The Lithuanian Foreign Minister stressed that even though the NB8 was a region of stability and peace, it was also a part of broader regional and global contexts.
“We have discussed Eastern Partnership, Middle East, challenges in the Euro zone, the cooperation in the United Nations, NATO and EU missions, and security cooperation,” the head of the Lithuanian diplomacy said.
According to the Minister, the Nordic and Baltic countries have reiterated their determination to support and promote integration efforts of Eastern Partnership countries. “We need to demonstrate to democratic political forces in the Eastern neighbourhood that we strongly support their Euro-Atlantic vision. The fact that the situation in the Southern neighbourhood of the EU is extremely tense does not mean that Eastern partnership can be neglected in terms of political or financial engagement. The international community will be judged by future generations by the way it manages to address this very difficult situation in both Southern and Eastern neighbourhoods at the same time,” Ažubalis said.
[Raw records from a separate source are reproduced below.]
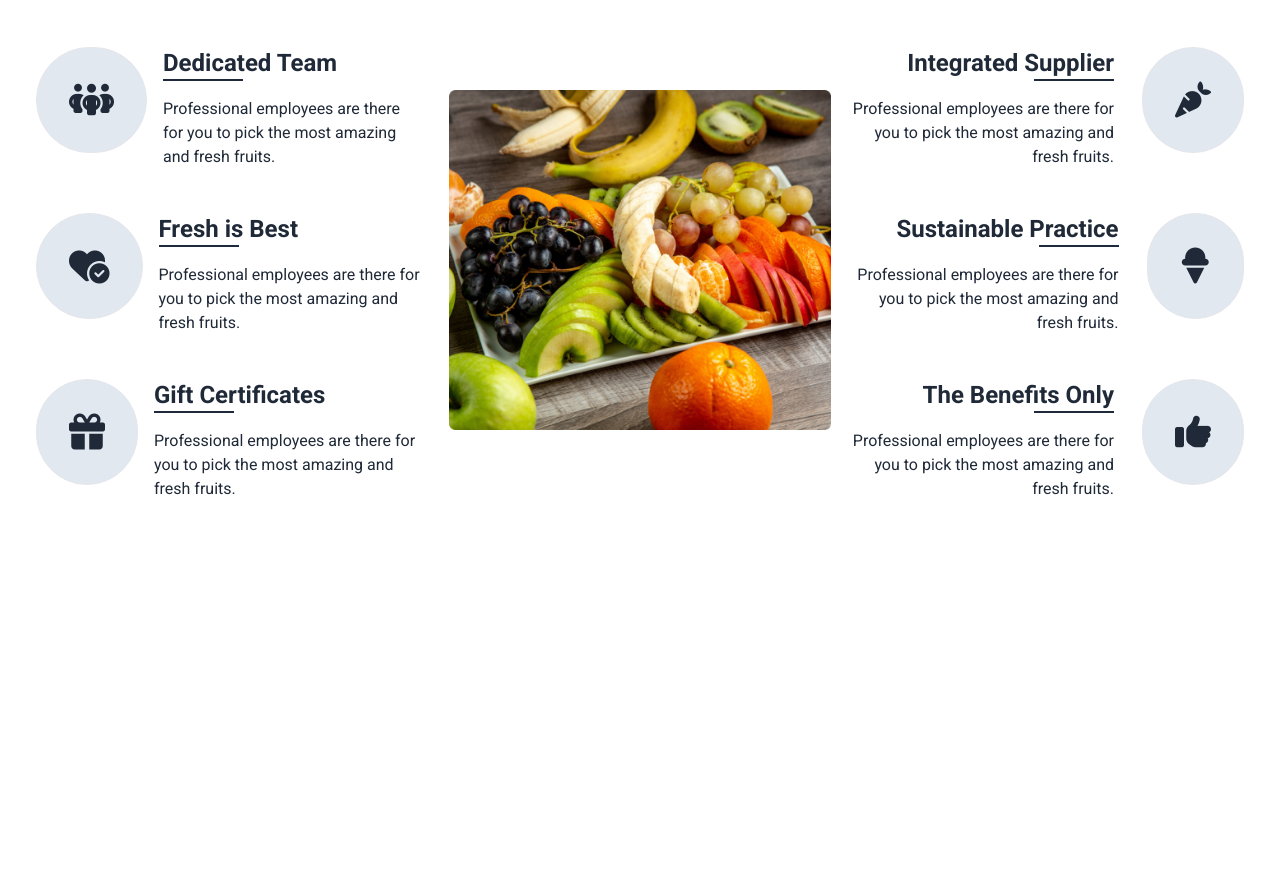
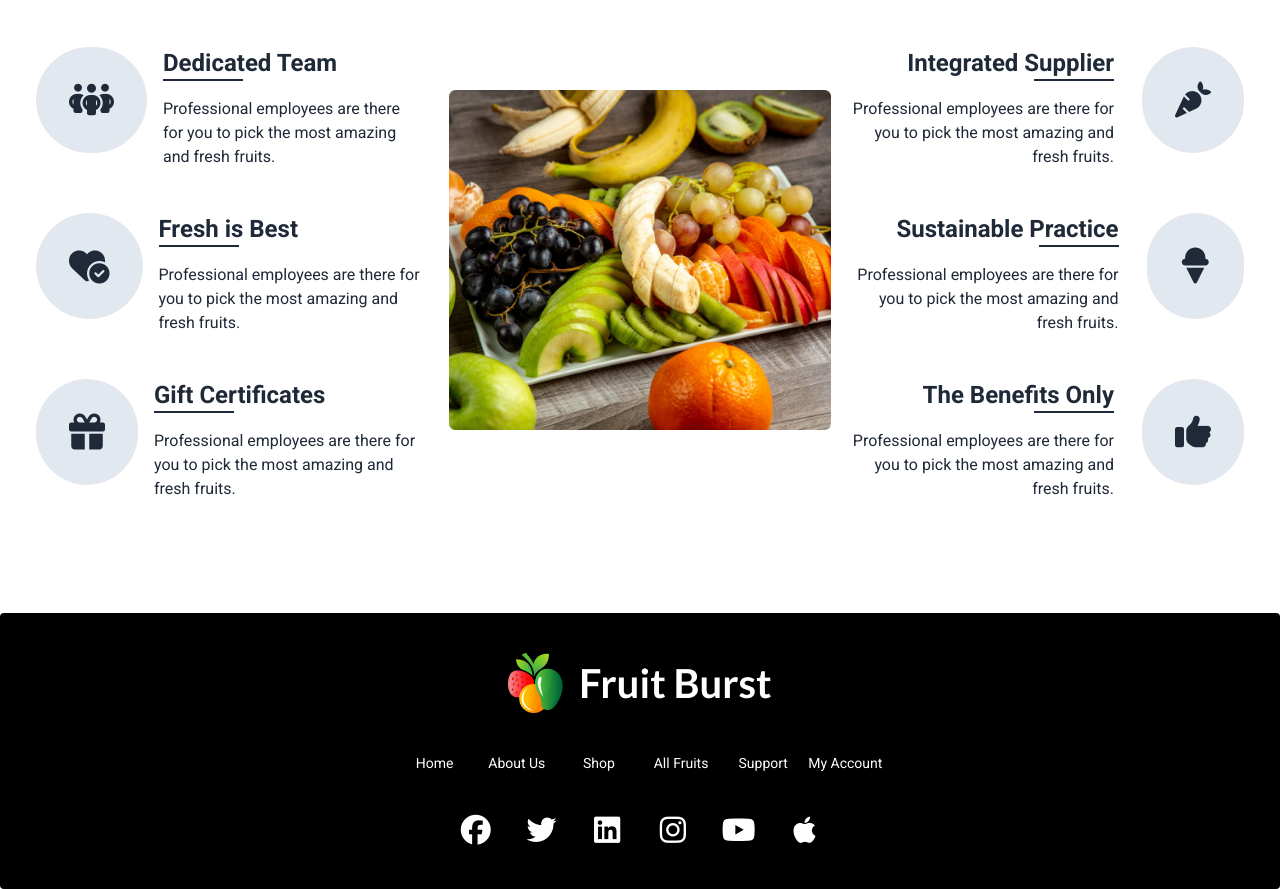
Before and after one commit to sahariarahmmadshakil/fruit-store, a plain HTML site: page index.html in a window 1280 px wide. Shown: the part 2290-3179 px from the top of the page. Before the commit the page ends 2791 px from the top, so only its background shows below. Drawn offline with nearby package versions, Linux system fonts and the light colour scheme.

Commit message:
added footer

```diff
--- a/index.html
+++ b/index.html
@@ -209,7 +209,7 @@
         <section class="h-40 my-4 md:my-8 lg:my-10 flex flex-col md:flex-row items-center mx-auto justify-between px-5">
             <div>
                 <h3 class="text-5xl font-extrabold">Deal of the day</h3>
-                <p class="mt-6">Contrary to popular belief, is not simply random text. It has roots in a piece of
+                <p class="mt-6">Contrary to popular belief, is not simply random text. <br> It has roots in a piece of
                     classical Latin literature from 45 BC, making it over 2000 years old.</p>
             </div>
             <div class="pt-7 md:pt-0">
@@ -528,7 +528,8 @@
                     <div class="mt-4 me-3 grid grid-cols-1 justify-items-center md:justify-items-end">
                         <p class="text-2xl font-bold">Integrated Supplier</p>
                         <hr class="w-20 border border-slate-800">
-                        <p class="pt-4 text-right">Professional employees are there for you to pick the most amazing and fresh
+                        <p class="pt-4 text-right">Professional employees are there for you to pick the most amazing and
+                            fresh
                             fruits.</p>
                     </div>
                     <div class="mx-4 border rounded-full p-8 bg-slate-200">
@@ -540,7 +541,8 @@
                     <div class="mt-4 me-3 grid grid-cols-1 justify-items-center md:justify-items-end">
                         <p class="text-2xl font-bold">Sustainable Practice</p>
                         <hr class="w-20 border border-slate-800">
-                        <p class="pt-4 text-right">Professional employees are there for you to pick the most amazing and fresh
+                        <p class="pt-4 text-right">Professional employees are there for you to pick the most amazing and
+                            fresh
                             fruits.</p>
                     </div>
                     <div class="mx-4 border rounded-full p-8 bg-slate-200">
@@ -552,7 +554,8 @@
                     <div class="mt-4 me-3 grid grid-cols-1 justify-items-center md:justify-items-end">
                         <p class="text-2xl font-bold">The Benefits Only</p>
                         <hr class="w-20 border border-slate-800">
-                        <p class="pt-4 text-right">Professional employees are there for you to pick the most amazing and fresh
+                        <p class="pt-4 text-right">Professional employees are there for you to pick the most amazing and
+                            fresh
                             fruits.</p>
                     </div>
                     <div class="mx-4 border rounded-full p-8 bg-slate-200">
@@ -564,8 +567,27 @@
         </section>
     </main>
     <!-- this is footer  -->
-    <footer>
+    <footer class="footer footer-center p-10 bg-black text-base-content rounded mt-28">
+        <div class="flex text-[#FFF] font-lota text-5xl">
+            <img src="images/logo-main.png" alt="">
+        </div>
+        <div class="grid grid-cols-4 md:grid-cols-6 ">
+            <a class="text-white">Home</a>
+            <a class="text-white">About Us</a>
+            <a class="text-white">Shop</a>
+            <a class="text-white">All Fruits</a>
+            <a class="text-white">Support</a>
+            <a class="text-white">My Account</a>
+        </div>
+        <div class="grid grid-cols-4 md:grid-cols-6 gap-8">
+            <a class="text-white text-3xl"><i class="fa-brands fa-facebook"></i></a>
+            <a class="text-white text-3xl"><i class="fa-brands fa-twitter"></i></a>
+            <a class="text-white text-3xl"><i class="fa-brands fa-linkedin"></i></a>
+            <a class="text-white text-3xl"><i class="fa-brands fa-instagram"></i></a>
+            <a class="text-white text-3xl"><i class="fa-brands fa-youtube"></i></a>
+            <a class="text-white text-3xl"><i class="fa-brands fa-apple"></i></a>
 
+        </div>
     </footer>
 </body>
 
```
The Ministers also discussed recent problems in the relations between Armenia and Azerbaijan. “We support the concern raised by the EU regarding the situation, which resulted from actions taken by the government of Azerbaijan in relation to Ramil Safarov. Our primary interest is stability in the South Caucasus region. Therefore, we hope that the countries will find a way out of the situation based on the generally recognized norms of international law,” Minister Ažubalis stressed.
Minister Ažubalis emphasized a comprehensive, integrated Nordic-Baltic approach in dealing with the problems in the Euro zone. “We share the opinion that the solution to the challenges lies in three principles: firstly, growth and fiscal discipline are inseparable; secondly, growth must focus on productivity and innovation; thirdly, EU single market potential must be fully used to foster growth,” the Lithuanian Foreign Minister said.
Lithuania’s interim report on the NB8 activities, which reviews the recent key achievements of the Nordic-Baltic cooperation, was presented to the Ministers.
In 2012, the Nordic and Baltic countries implemented a number of measures, aimed at developing closer relations in the region. NB8 diplomatic representations’ data base was created to promote diplomatic exchange. As a result some countries already share their diplomatic premises with each other. Diplomats of the region visited Moldova together, where they reiterated support for the country’s EU integration aspirations.
This year Lithuania initiated a comprehensive presentation of the region on the internet and launched Foreign Ministry’s website, dedicated to the NB8 cooperation. In June, the international conference on gender equality was organised by Nordic, Baltic and other countries in Vilnius.
This year saw preparatory work for the joint Nordic and Baltic nuclear safety exercise, which will take place in Finland in 2013. Cyber security and digital marketing experts from eight countries established contacts.
This October the conference on democracy and development cooperation in Vilnius will also bring together Nordic and Baltic Ministers responsible for development cooperation.
The Nordic Baltic Eight is an informal cooperation mechanism established by five Nordic countries and three Baltic States in 1992. The Nordic-Baltic Foreign Ministers’ meeting is held annually in the country that coordinates the NB8 cooperation. The last ministerial meeting was held in Helsinki. In 2013, the event will take place in Sweden, as the country will take over the helm from Lithuania.